An Interview with Chris Wetteland
The Phenom ProX scanning electron microscope (SEM) is a student-friendly microscope in high demand in the Materials Science and Engineering (MSE) department at the University of Tennessee in Knoxville. The Phenom SEM is in the undergraduate laboratory for an open-ended course. The first 3 weeks are structured for students to learn sample preparation and instrument training. The remaining weeks are open for students to devise projects. Students often strive to include the Phenom SEM as it is well-suited to investigate the structure-processing-properties materials science triangle.
The Phenom SEM was selected in a competitive on-site demonstration. Students and faculty chose the Phenom thanks to high-quality images and superior data output. The Phenom SEM is now a “powerful recruiting tool” for the department. Because the SEM is user-friendly, students are quickly trained to use the system independently. MSE students are encouraged to do undergraduate research projects and usually include the Phenom SEM in their work.
“It’s like giving them the keys to the car” explains Chris Wetteland who teaches the MSE lab course. “The Phenom gives students the ability to work independently in the lab.”

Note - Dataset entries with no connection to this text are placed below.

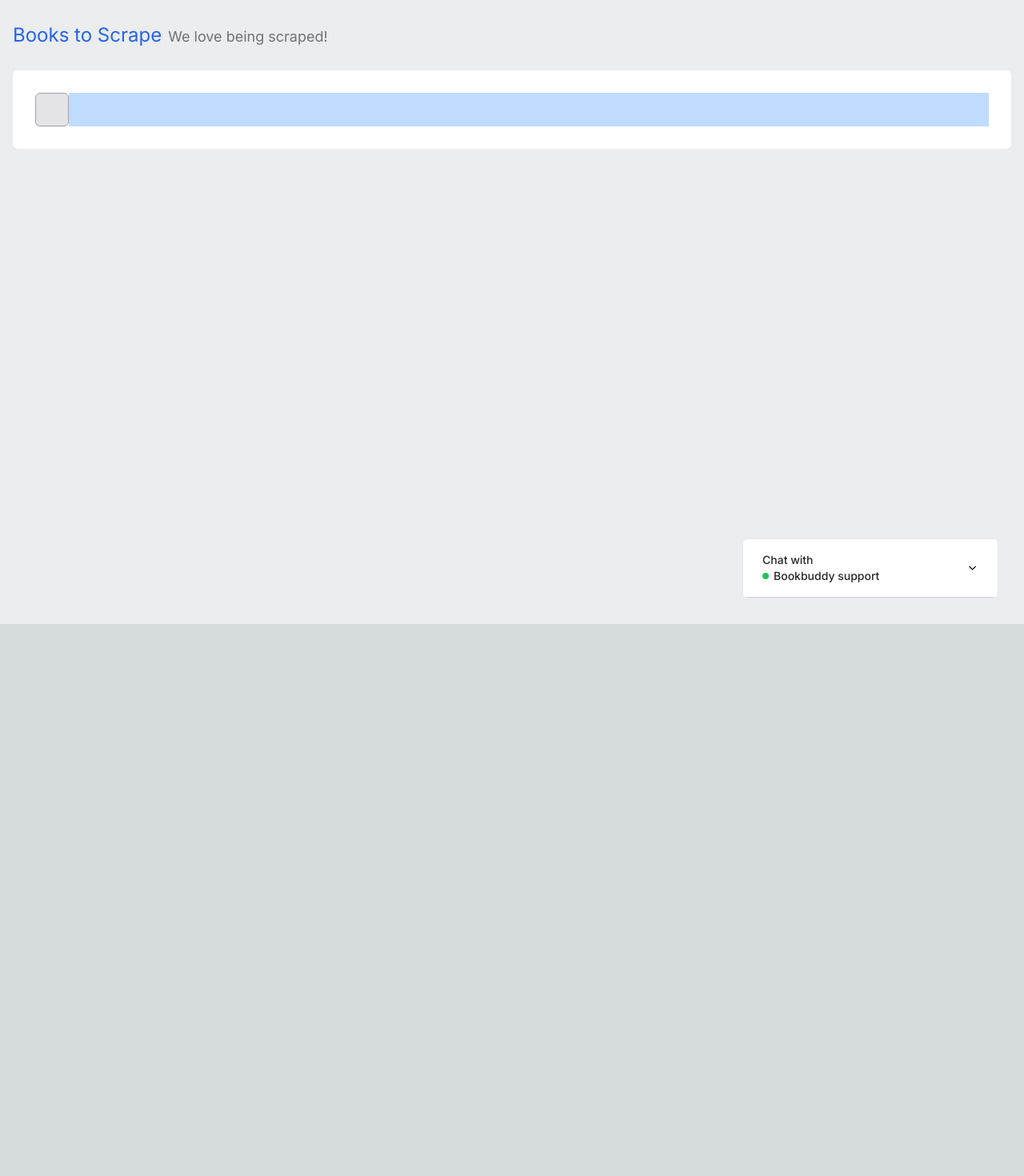
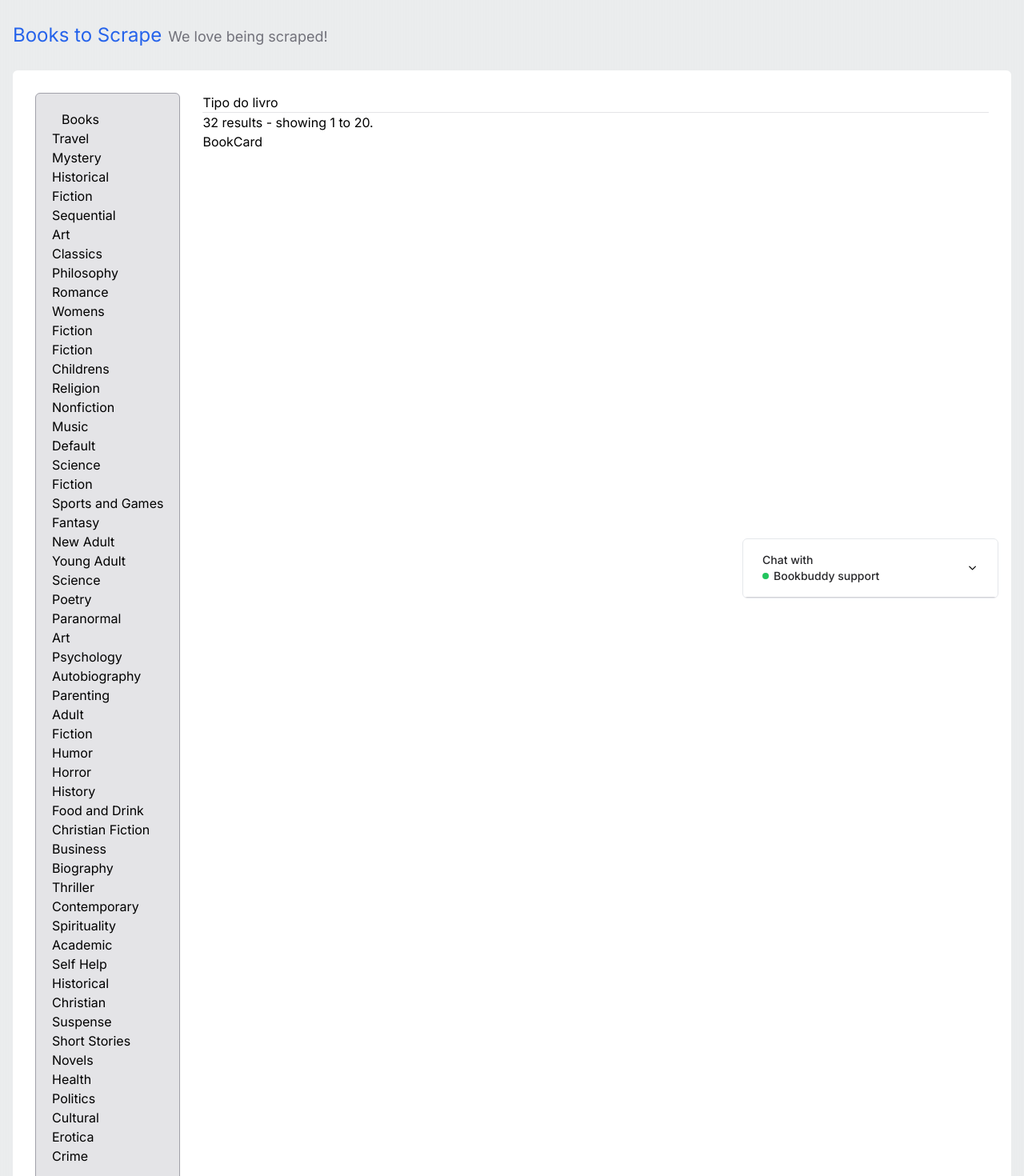
Before and after one commit to ederbiason/chatbot-app, a Next.js app: page / in a window 1280 px wide. Shown: the part 20-1490 px from the top of the page at 80% size. Before the commit the page ends 800 px from the top, so only its background shows below. Built offline with nearby package versions, Linux system fonts and the light colour scheme.

Commit message:
feat: book page sections

```diff
--- /dev/null
+++ b/src/components/BookCard.tsx
@@ -0,0 +1,9 @@
+
+
+const BookCard = () => {
+  return (
+    <div>BookCard</div>
+  )
+}
+
+export default BookCard
--- a/src/components/BookSection.tsx
+++ b/src/components/BookSection.tsx
@@ -1,18 +1,36 @@
+import BookCard from "@/components/BookCard"
+import { booksType } from "@/helpers/constants/book-type"
 
 const BookSection = () => {
   return (
     <div className="bg-white w-full p-7 rounded-md">
-        {/* <BooksHeader /> */}
+      {/* <BooksHeader /> */}
 
-        <div className="flex w-full">
-            <div className="bg-zinc-200 p-5 rounded-md border border-zinc-400 shadow-sm">
+      <div className="flex w-full">
+        <div className="bg-zinc-200 p-5 rounded-md border border-zinc-400 shadow-sm">
+          <a href="/" className="px-3 py-4">Books</a>
 
-            </div>
+          <ul className="decoration-dotted decoration-black">
+            {booksType.map((type) => (
+              <li key={type}>
+                {type}
+              </li>
+            ))}
+          </ul>
+        </div>
 
-            <div className="flex-1 bg-blue-200 ">
+        <div className="flex-1  ml-7">
+          <h1>
+            Tipo do livro
+          </h1>
 
-            </div>
+          <div className="h-[1px] w-full bg-zinc-200 rounded" />
+
+          <p>32 results - showing 1 to 20.</p>
+
+          <BookCard />
         </div>
+      </div>
     </div>
   )
 }
--- /dev/null
+++ b/src/helpers/constants/book-type.ts
@@ -0,0 +1,56 @@
+export const booksType = [
+    "Travel",
+    "Mystery",
+    "Historical ",
+    "Fiction",
+    "Sequential",
+    "Art",
+    "Classics",
+    "Philosophy",
+    "Romance",
+    "Womens" ,
+    "Fiction",
+    "Fiction",
+    "Childrens",
+    "Religion",
+    "Nonfiction",
+    "Music",
+    "Default",
+    "Science" ,
+    "Fiction",
+    "Sports and Games",
+    "Fantasy",
+    "New Adult",
+    "Young Adult",
+    "Science",
+    "Poetry",
+    "Paranormal",
+    "Art",
+    "Psychology",
+    "Autobiography",
+    "Parenting",
+    "Adult" ,
+    "Fiction",
+    "Humor",
+    "Horror",
+    "History",
+    "Food and Drink",
+    "Christian Fiction",
+    "Business",
+    "Biography",
+    "Thriller",
+    "Contemporary",
+    "Spirituality",
+    "Academic",
+    "Self Help",
+    "Historical",
+    "Christian",
+    "Suspense",
+    "Short Stories",
+    "Novels",
+    "Health",
+    "Politics",
+    "Cultural",
+    "Erotica",
+    "Crime"
+]
```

For example, seeing the pearlite structure of steel with their own hands driving the SEM has more impact than images in a classroom. This impact results in students who are interested in learning and creating their own research projects.
Students can pursue their curiosity in materials science with the Phenom SEM. A recent example used EDS for elemental analysis. In a project using a 3D printer, the manufacturer claimed to add stainless steel in the filament. Using EDS on the Phenom ProX, students confirmed this to be true. EDS has also been used in research projects to determine carbon-rich phases in steel and to identify precipitates in aluminum-carbon systems.
A popular feature on the Phenom SEM is 3D Roughness Reconstruction. Students quickly evaluate the effect of processing on etched samples looking at surface roughness.
“The Phenom SEM has been the biggest addition to the lab” states Chris Wetteland. “Students benefit in terms of career development,” using an instrument for imaging and analysis that is relevant to future job positions.